The financial community likes to segregate investments into different styles.
You have ‘value’ investments, ‘growth’ investments, ‘income or high yield’ investments, etcetera.
In my view, this is much ado about nothing. It is true that different investors have different needs. An investor in their early 20’s isn’t going to need the same level of current income as a retired 70 year old investor.
At the end of the day, all investors are looking for the same thing: The maximum amount of total return for a given level of risk and income.
Whether that return comes from the price-to-earnings ratio rising from 10 to 20 or from the company growing its earnings-per-share by 100% shouldn’t matter.
This article gives an overview of value, growth, and dividend investing and shows how they culminate in dividend growth investing.
Value investing traces its roots back to Benjamin Graham.
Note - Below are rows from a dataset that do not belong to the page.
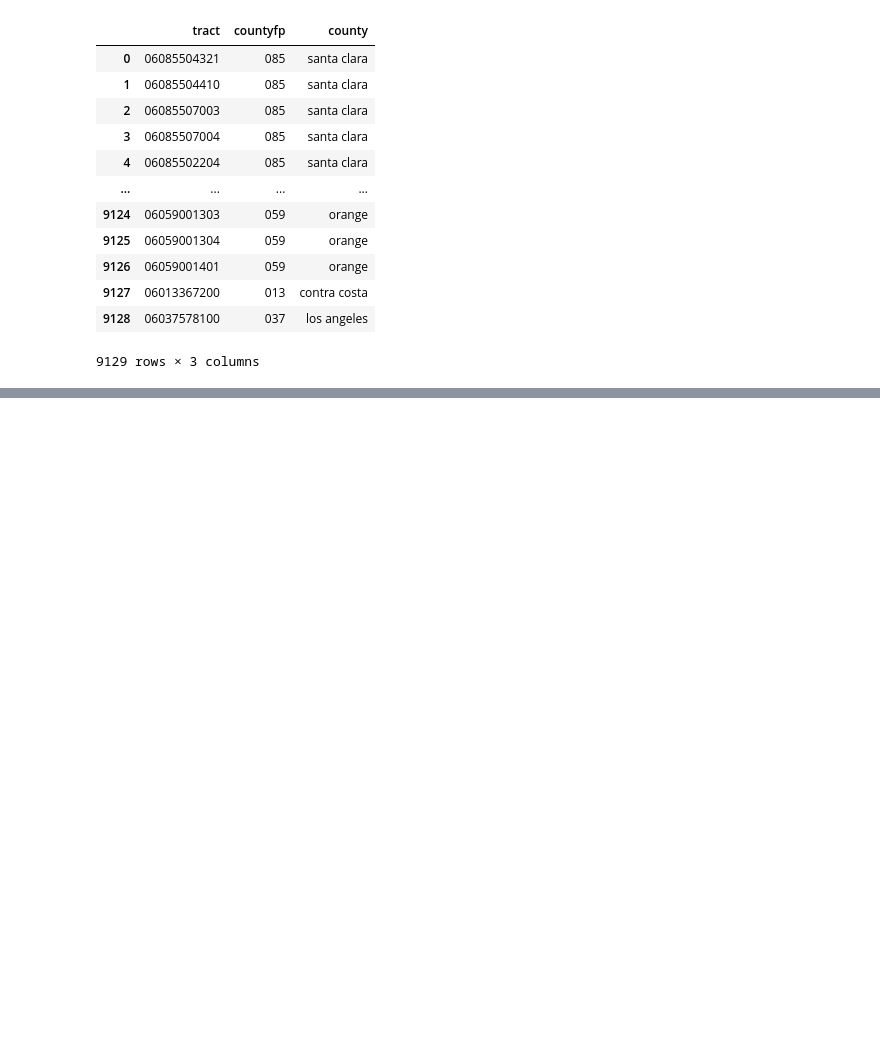
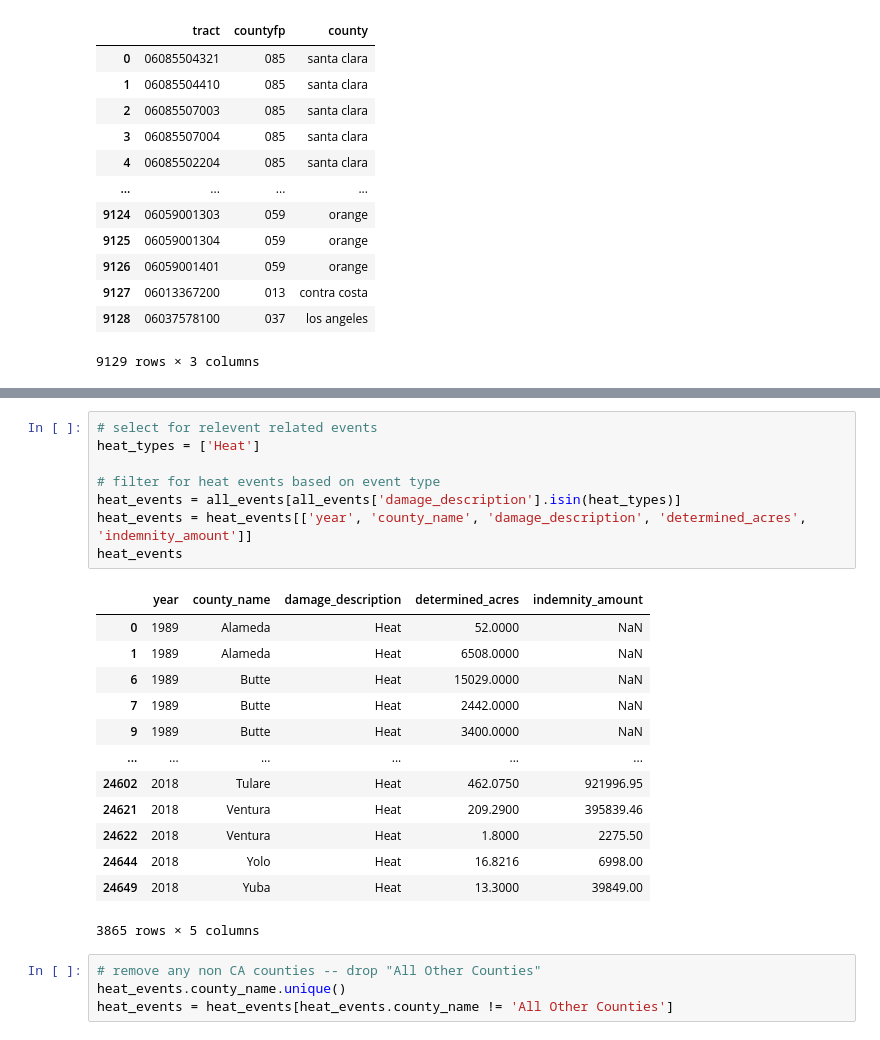
Before and after one commit to Eagle-Rock-Analytics/carb-climate-index, a Jupyter notebook: scripts/data_metric_calc/climate_crop_loss.ipynb, the cells around one changed output, grey strips where cells are left out. Saved outputs shown, nothing was run; the diff lists cells and outputs as text; blank space fills up the shorter version.

```diff
--- a/scripts/data_metric_calc/climate_crop_loss.ipynb
+++ b/scripts/data_metric_calc/climate_crop_loss.ipynb
@@ -396,0 +124,26 @@ for input_csv, varname in zip(input_csvs, varnames):
+# %%
+# select for relevent related events
+heat_types = ['Heat']
+
+# filter for heat events based on event type
+heat_events = all_events[all_events['damage_description'].isin(heat_types)]
+heat_events = heat_events[['year', 'county_name', 'damage_description', 'determined_acres', 'indemnity_amount']]
+heat_events
+# %% [output]
+|  | year | county_name | damage_description | determined_acres | indemnity_amount |
+| 0 | 1989 | Alameda | Heat | 52.0000 | NaN |
+| 1 | 1989 | Alameda | Heat | 6508.0000 | NaN |
+| 6 | 1989 | Butte | Heat | 15029.0000 | NaN |
+| 7 | 1989 | Butte | Heat | 2442.0000 | NaN |
+| 9 | 1989 | Butte | Heat | 3400.0000 | NaN |
+| ... | ... | ... | ... | ... | ... |
+| 24602 | 2018 | Tulare | Heat | 462.0750 | 921996.95 |
+| 24621 | 2018 | Ventura | Heat | 209.2900 | 395839.46 |
+| 24622 | 2018 | Ventura | Heat | 1.8000 | 2275.50 |
+| 24644 | 2018 | Yolo | Heat | 16.8216 | 6998.00 |
+| 24649 | 2018 | Yuba | Heat | 13.3000 | 39849.00 |
+3865 rows × 5 columns
+# %%
+# remove any non CA counties -- drop "All Other Counties"
+heat_events.county_name.unique()
+heat_events = heat_events[heat_events.county_name != 'All Other Counties']
```
Also changed, not shown: parts of 44 cells of this notebook.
Graham is often called the ‘father of value investing’.
Graham’s approach was to look for ‘cigar butt stocks’ – stocks that had been discarded by the investing community but still had one ‘puff’ of value left in them.
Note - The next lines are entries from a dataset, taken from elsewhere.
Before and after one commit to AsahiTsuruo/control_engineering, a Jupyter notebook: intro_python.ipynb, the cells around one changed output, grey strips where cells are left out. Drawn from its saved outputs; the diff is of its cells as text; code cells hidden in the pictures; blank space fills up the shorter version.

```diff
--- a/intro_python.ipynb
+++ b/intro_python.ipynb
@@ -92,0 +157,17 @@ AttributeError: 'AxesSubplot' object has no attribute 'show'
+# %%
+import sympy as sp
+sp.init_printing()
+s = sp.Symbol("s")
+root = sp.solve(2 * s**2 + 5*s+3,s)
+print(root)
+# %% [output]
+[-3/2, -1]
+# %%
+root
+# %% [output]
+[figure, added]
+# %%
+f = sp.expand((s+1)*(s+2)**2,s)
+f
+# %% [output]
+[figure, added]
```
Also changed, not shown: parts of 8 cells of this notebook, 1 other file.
An example would be a company whose assets less liabilities were worth more than its stock price. Graham devised a number of more in-depth strategies beyond the scope of this article, but the basic idea is to spend less than $1.00 on $1.00 worth of value.
So if a stock was trading for $10.00 per share, but had a value of $15.00 per share, it would be a good value. The quote below is from Benjamin Graham’s mentee, Warren Buffett:
“Long ago, Ben Graham taught me that ‘Price is what you pay; value is what you get.’ Whether we’re talking about socks or stocks, I like buying quality merchandise when it is marked down.”
Finding the true value – the ‘intrinsic value’ of a business is imprecise. You can never say exactly what the fair value of a business is, but you can come up with a reasonable estimate.
Some things are easy to quantify. A stock trading for less than its liquidation value is almost certainly undervalued.
Other items are more difficult to quantify. What is the value of the Coca-Cola (KO) brand, for instance? It’s a lot, but how much?
What is the value of quality? A company with a strong competitive advantage should trade at a premium to a marginal commoditized business, but how much?
The appeal to value investing is how tidy it looks – everything has a number. The downside is that just because something is given a number, it doesn’t mean it’s accurate.
Finding the intrinsic value of businesses worth significantly more than liquidation value is difficult and imprecise.
Next, we will cover growth investing. Read More